One line at a time, check the entries below for the word "Ethereal", and copy each line that has it.

== RECORDS

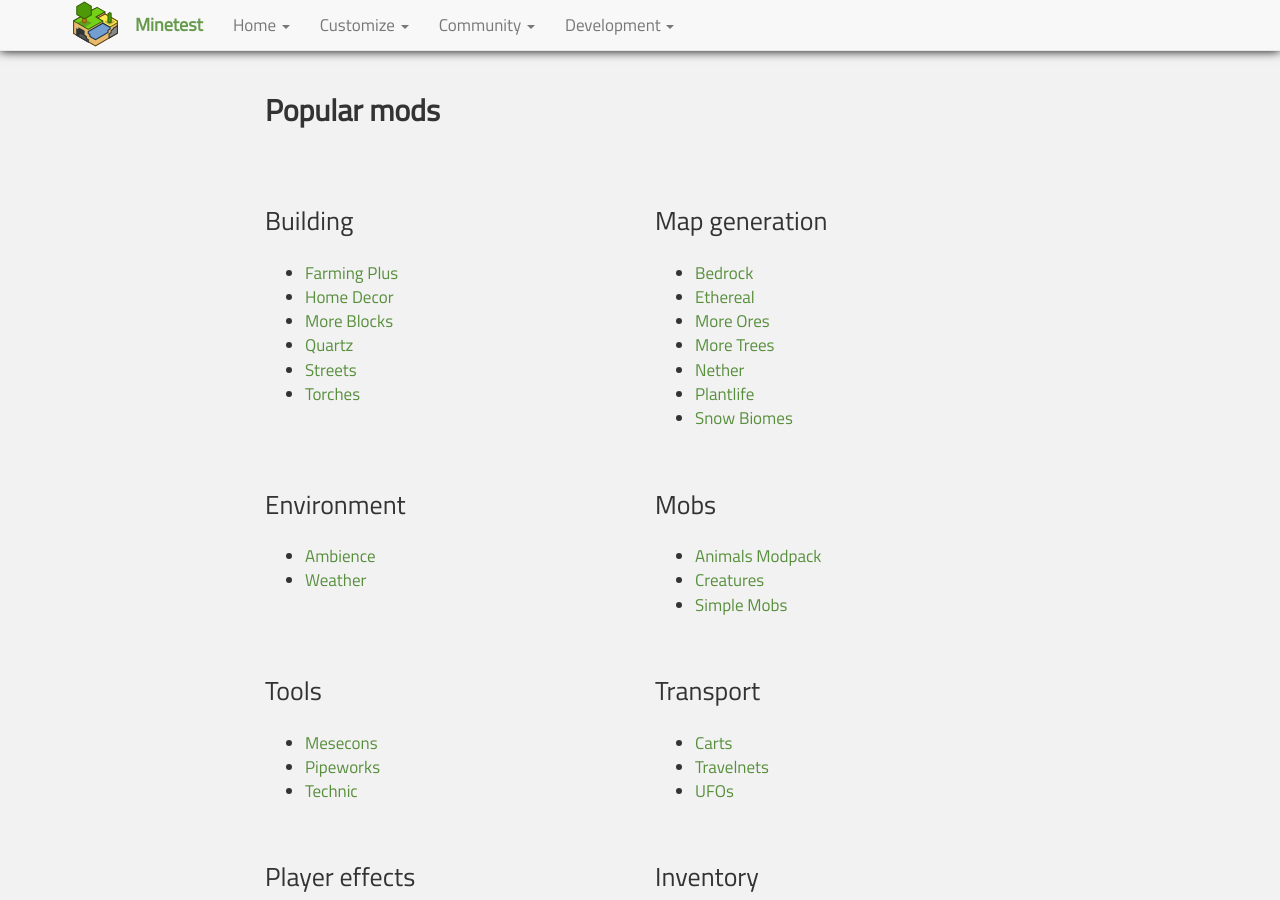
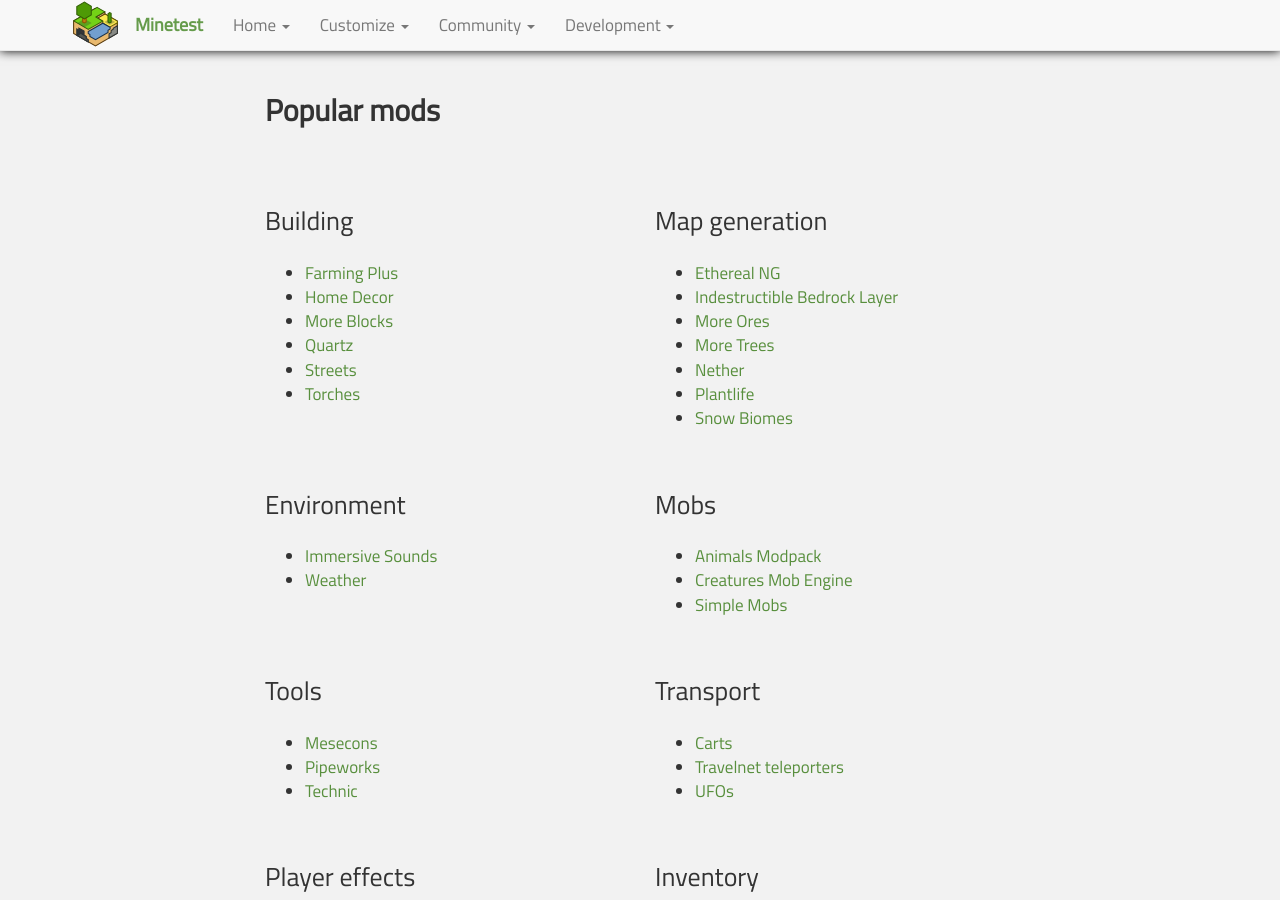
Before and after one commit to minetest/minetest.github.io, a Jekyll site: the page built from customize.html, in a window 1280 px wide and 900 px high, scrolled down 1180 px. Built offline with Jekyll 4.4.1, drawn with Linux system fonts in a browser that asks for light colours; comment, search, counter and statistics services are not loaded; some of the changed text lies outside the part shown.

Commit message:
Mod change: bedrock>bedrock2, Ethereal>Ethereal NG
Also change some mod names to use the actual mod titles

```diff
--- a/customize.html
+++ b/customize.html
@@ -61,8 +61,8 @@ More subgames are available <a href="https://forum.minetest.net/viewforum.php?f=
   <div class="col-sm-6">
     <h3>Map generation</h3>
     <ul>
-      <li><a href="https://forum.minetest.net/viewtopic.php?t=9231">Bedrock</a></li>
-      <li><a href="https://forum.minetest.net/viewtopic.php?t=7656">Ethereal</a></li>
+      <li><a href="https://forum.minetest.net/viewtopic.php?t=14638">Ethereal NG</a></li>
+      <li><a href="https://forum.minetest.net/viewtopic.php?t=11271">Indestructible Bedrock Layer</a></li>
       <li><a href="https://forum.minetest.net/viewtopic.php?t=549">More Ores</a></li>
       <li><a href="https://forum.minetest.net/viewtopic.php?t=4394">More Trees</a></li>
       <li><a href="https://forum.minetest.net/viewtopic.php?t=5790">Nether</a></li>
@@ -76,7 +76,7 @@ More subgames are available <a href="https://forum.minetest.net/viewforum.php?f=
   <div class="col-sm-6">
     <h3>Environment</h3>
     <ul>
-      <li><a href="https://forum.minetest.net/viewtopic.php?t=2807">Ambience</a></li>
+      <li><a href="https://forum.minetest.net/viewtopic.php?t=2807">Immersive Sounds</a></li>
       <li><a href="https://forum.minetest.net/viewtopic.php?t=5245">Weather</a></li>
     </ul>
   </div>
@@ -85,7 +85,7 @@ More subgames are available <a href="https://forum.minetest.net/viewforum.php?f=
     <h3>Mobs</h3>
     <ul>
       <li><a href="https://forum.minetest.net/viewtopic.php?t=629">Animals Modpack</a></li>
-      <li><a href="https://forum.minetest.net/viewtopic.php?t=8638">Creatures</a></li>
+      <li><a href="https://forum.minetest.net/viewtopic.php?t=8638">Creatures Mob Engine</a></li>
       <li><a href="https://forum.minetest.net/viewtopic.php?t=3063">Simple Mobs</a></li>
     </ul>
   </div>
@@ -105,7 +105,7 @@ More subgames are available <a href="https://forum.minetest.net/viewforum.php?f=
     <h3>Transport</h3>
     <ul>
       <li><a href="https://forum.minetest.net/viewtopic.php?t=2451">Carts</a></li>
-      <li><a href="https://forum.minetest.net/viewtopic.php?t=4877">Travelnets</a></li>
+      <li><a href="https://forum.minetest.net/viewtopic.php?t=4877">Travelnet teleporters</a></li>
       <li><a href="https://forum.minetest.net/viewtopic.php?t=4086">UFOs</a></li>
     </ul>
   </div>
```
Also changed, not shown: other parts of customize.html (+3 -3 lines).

====

--- RESULT OF THE TASK ---
Mod change: bedrock>bedrock2, Ethereal>Ethereal NG
-      <li><a href="https://forum.minetest.net/viewtopic.php?t=7656">Ethereal</a></li>
+      <li><a href="https://forum.minetest.net/viewtopic.php?t=14638">Ethereal NG</a></li>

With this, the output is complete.